Forty-seven healthy volunteers were prospectively enrolled and underwent two tomoelastography examinations at a mean interval of 7 days. Two radiologists blindly and independently measured the pancreatic stiffness and fluidity at the first examination to determine the reproducibility between readers. One radiologist measured the adjacent pancreatic slice at the first examination to determine the reproducibility among slices and measured the pancreas at the second examination to determine short-term repeatability. The stiffness and fluidity of the pancreatic head, body, and tail were compared to determine anatomical differences. The pancreatic stiffness and fluidity were compared based on sex, age, and body mass index (BMI).


Bland–Altman analyses (all P >0.05) and intraclass correlation coefficients (all >0.9) indicated near perfect reproducibility among readers, slices, and examinations at short intervals. Neither stiffness (P =0.477) nor fluidity (P =0.368) differed among the pancreatic anatomical regions. The mean pancreatic stiffness was 1.45 ± 0.09 m/s; the mean pancreatic fluidity was 0.83 ± 0.06 rad. Stiffness and fluidity did not differ by sex, age, or BMI.

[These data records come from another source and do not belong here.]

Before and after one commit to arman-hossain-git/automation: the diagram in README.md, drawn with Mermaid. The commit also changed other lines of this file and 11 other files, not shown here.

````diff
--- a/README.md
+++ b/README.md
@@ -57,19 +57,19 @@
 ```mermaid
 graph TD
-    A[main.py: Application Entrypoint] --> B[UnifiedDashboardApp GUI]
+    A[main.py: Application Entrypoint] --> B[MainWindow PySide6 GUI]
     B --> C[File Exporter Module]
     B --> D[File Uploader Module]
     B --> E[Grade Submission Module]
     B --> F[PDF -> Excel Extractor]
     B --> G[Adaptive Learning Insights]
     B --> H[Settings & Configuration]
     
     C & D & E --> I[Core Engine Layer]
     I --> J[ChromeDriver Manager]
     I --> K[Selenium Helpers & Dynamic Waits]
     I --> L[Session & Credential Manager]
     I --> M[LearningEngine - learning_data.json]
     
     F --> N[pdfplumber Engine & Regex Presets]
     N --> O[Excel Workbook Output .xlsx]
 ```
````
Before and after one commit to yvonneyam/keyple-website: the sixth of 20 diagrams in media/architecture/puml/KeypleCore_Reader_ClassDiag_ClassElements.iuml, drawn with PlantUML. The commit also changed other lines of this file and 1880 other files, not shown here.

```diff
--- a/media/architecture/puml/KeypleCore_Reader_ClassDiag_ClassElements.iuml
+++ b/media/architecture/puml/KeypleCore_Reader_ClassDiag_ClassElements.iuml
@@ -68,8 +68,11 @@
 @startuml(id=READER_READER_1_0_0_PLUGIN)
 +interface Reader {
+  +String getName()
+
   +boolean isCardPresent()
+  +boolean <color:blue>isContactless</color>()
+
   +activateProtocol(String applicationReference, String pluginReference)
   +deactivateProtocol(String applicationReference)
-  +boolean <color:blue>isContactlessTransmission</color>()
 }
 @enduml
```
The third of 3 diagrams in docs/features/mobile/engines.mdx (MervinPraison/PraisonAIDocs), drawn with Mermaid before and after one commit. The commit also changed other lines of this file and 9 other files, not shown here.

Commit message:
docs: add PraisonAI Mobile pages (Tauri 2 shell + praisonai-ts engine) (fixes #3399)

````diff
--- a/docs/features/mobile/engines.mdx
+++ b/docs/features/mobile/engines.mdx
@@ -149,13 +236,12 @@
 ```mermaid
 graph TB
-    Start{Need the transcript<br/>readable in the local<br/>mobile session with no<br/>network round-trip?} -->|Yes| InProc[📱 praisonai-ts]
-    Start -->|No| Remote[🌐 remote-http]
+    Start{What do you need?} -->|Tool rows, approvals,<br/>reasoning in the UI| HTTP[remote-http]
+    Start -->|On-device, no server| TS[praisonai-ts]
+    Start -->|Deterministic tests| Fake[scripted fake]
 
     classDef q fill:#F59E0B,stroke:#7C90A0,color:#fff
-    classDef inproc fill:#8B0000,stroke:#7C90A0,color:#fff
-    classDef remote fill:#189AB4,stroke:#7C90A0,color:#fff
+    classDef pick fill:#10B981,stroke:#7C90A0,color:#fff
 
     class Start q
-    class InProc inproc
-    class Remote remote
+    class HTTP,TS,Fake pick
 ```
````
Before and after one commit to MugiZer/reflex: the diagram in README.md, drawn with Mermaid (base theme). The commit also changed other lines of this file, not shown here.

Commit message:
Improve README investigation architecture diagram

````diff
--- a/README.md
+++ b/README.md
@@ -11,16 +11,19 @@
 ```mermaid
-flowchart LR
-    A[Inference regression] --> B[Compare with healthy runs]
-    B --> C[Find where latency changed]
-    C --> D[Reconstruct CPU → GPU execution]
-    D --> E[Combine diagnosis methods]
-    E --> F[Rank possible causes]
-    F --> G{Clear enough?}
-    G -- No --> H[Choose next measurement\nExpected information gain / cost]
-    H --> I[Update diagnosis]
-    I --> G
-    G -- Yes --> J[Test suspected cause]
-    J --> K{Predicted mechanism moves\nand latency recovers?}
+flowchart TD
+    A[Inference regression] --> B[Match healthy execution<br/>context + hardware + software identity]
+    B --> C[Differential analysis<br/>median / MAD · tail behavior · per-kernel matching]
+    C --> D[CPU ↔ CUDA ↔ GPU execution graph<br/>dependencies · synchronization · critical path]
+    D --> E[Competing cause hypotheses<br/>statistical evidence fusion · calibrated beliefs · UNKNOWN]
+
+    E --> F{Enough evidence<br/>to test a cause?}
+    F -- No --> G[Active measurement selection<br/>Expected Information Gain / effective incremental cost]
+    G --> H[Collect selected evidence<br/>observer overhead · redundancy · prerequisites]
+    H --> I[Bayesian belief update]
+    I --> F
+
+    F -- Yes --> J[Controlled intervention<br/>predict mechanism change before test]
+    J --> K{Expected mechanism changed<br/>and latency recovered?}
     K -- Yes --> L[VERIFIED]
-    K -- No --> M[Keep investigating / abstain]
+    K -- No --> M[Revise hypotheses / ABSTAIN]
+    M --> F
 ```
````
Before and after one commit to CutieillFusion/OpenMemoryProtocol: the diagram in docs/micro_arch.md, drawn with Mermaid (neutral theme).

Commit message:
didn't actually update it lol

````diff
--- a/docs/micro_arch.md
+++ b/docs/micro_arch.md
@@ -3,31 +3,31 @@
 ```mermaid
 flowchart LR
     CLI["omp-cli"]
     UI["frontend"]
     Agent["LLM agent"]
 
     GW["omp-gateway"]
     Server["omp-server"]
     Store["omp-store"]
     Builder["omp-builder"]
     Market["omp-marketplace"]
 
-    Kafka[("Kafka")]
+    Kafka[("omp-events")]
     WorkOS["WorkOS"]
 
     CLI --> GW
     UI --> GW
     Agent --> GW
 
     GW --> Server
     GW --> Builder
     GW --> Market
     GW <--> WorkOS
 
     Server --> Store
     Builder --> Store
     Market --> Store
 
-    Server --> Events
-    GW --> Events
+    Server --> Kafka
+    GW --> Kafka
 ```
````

Tomoelastography is a promising and reproducible tool for assessing pancreatic stiffness and fluidity in healthy volunteers.

This is an Open Access article distributed under the terms of the Creative Commons Attribution-NonCommercial License (, which permits non-commercial re-use, distribution, and reproduction in any medium, provided the original work is properly cited. For commercial re-use, please contact [email protected]